> GIVEN DATA
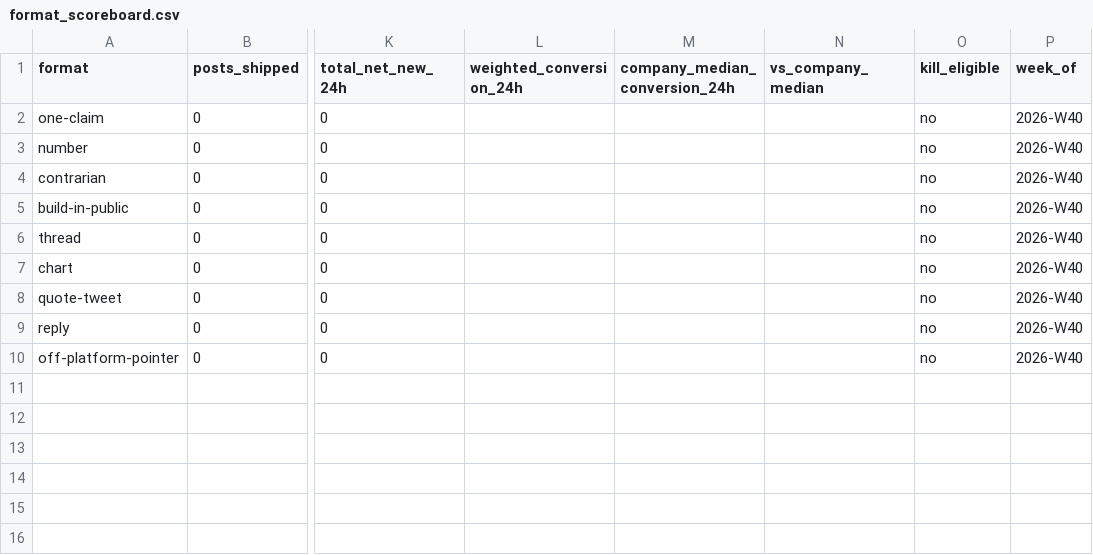
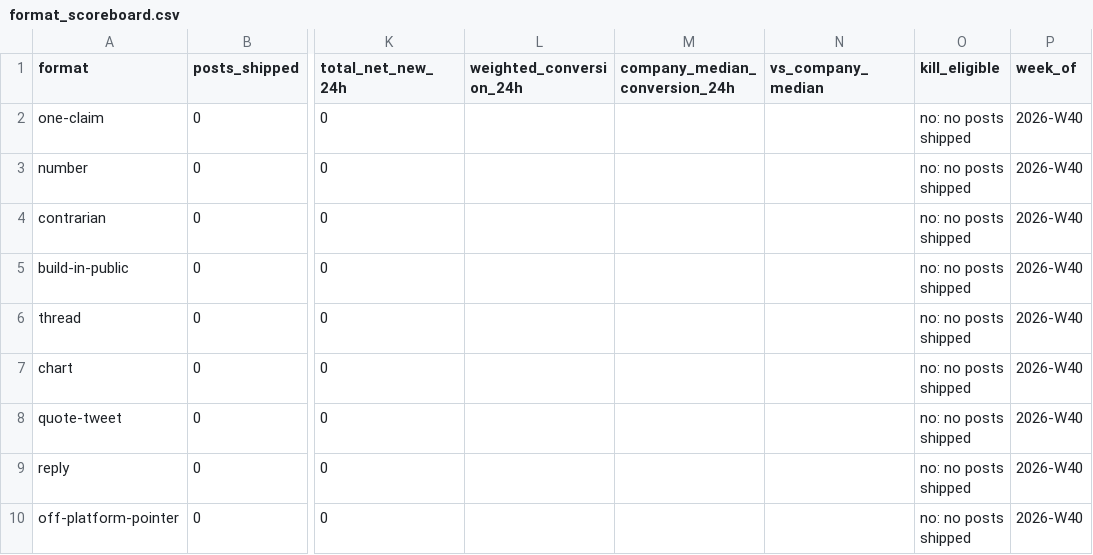
Before and after one commit to EasySchedule/axv, a CSV file: growth/data/format_scoreboard.csv, drawn as a sheet; only a part is shown, gaps mark what is left out; the diff names each change by its address in the sheet, - before the commit and + after, or states it on an @@ line.

Commit message:
fix(growth): the kill gate was reading a column that does not exist

```diff
--- a/growth/data/format_scoreboard.csv
+++ b/growth/data/format_scoreboard.csv
-O2:O10 (kill_eligible): no
+O2:O10 (kill_eligible): no: no posts shipped
```
Also changed, not shown: growth/data/topic_scoreboard.csv, 7 other files.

> YOUR ASSIGNMENT
Each line above is to be repeated exactly as written; no picture is carried over.

> ANSWER
Before and after one commit to EasySchedule/axv, a CSV file: growth/data/format_scoreboard.csv, drawn as a sheet; only a part is shown, gaps mark what is left out; the diff names each change by its address in the sheet, - before the commit and + after, or states it on an @@ line.

Commit message:
fix(growth): the kill gate was reading a column that does not exist

```diff
--- a/growth/data/format_scoreboard.csv
+++ b/growth/data/format_scoreboard.csv
-O2:O10 (kill_eligible): no
+O2:O10 (kill_eligible): no: no posts shipped
```
Also changed, not shown: growth/data/topic_scoreboard.csv, 7 other files.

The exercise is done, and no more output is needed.